Revision tracking records:
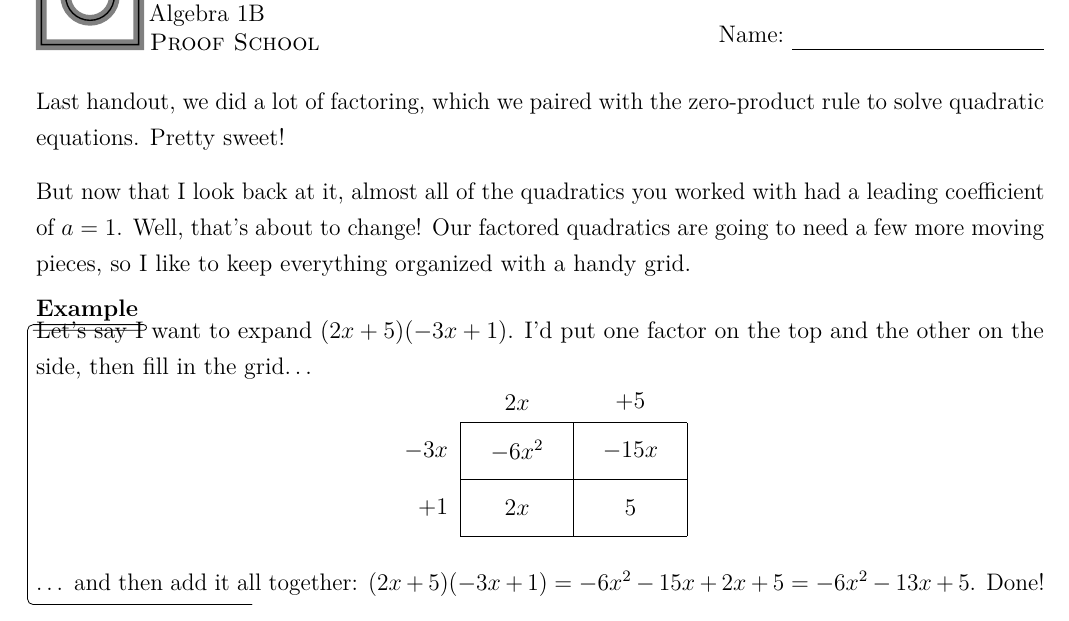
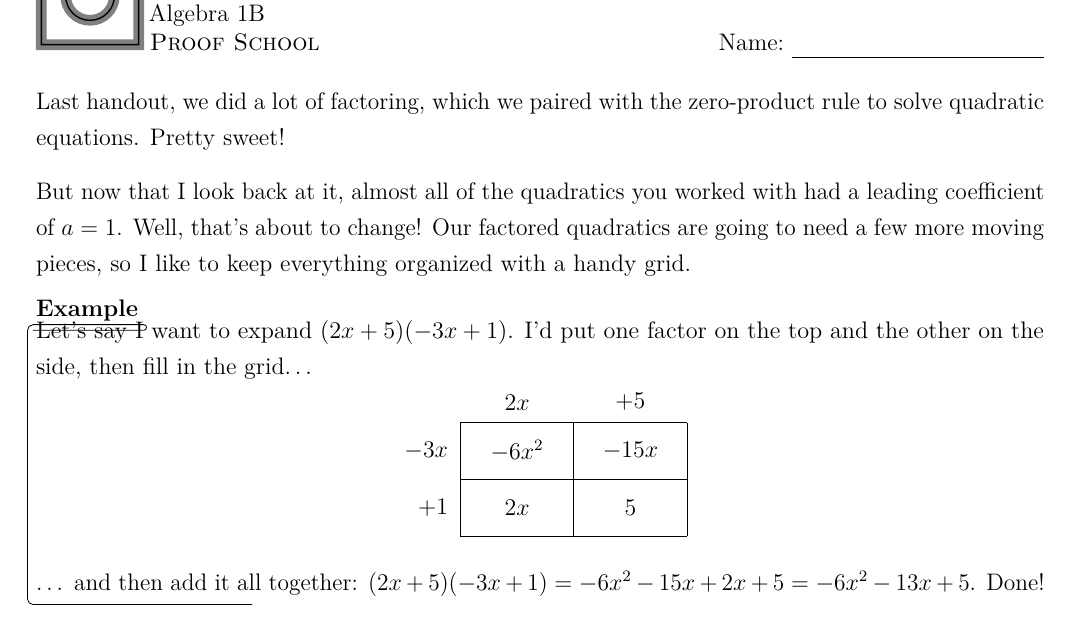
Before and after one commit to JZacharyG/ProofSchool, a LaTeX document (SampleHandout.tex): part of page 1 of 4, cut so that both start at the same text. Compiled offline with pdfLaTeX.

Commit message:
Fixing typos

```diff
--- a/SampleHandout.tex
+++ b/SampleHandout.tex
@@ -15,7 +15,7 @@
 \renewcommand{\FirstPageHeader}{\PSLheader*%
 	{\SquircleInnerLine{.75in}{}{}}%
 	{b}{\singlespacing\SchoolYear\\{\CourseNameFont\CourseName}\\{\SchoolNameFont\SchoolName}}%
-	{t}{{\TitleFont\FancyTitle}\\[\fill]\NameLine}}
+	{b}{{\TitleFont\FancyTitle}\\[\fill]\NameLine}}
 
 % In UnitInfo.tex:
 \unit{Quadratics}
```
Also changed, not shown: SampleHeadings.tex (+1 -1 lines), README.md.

* ASSIGNMENT:
Give the entries again exactly, but skip every image.

* ANSWER TO THIS EXERCISE:
Before and after one commit to JZacharyG/ProofSchool, a LaTeX document (SampleHandout.tex): part of page 1 of 4, cut so that both start at the same text. Compiled offline with pdfLaTeX.

Commit message:
Fixing typos

```diff
--- a/SampleHandout.tex
+++ b/SampleHandout.tex
@@ -15,7 +15,7 @@
 \renewcommand{\FirstPageHeader}{\PSLheader*%
 	{\SquircleInnerLine{.75in}{}{}}%
 	{b}{\singlespacing\SchoolYear\\{\CourseNameFont\CourseName}\\{\SchoolNameFont\SchoolName}}%
-	{t}{{\TitleFont\FancyTitle}\\[\fill]\NameLine}}
+	{b}{{\TitleFont\FancyTitle}\\[\fill]\NameLine}}
 
 % In UnitInfo.tex:
 \unit{Quadratics}
```
Also changed, not shown: SampleHeadings.tex (+1 -1 lines), README.md.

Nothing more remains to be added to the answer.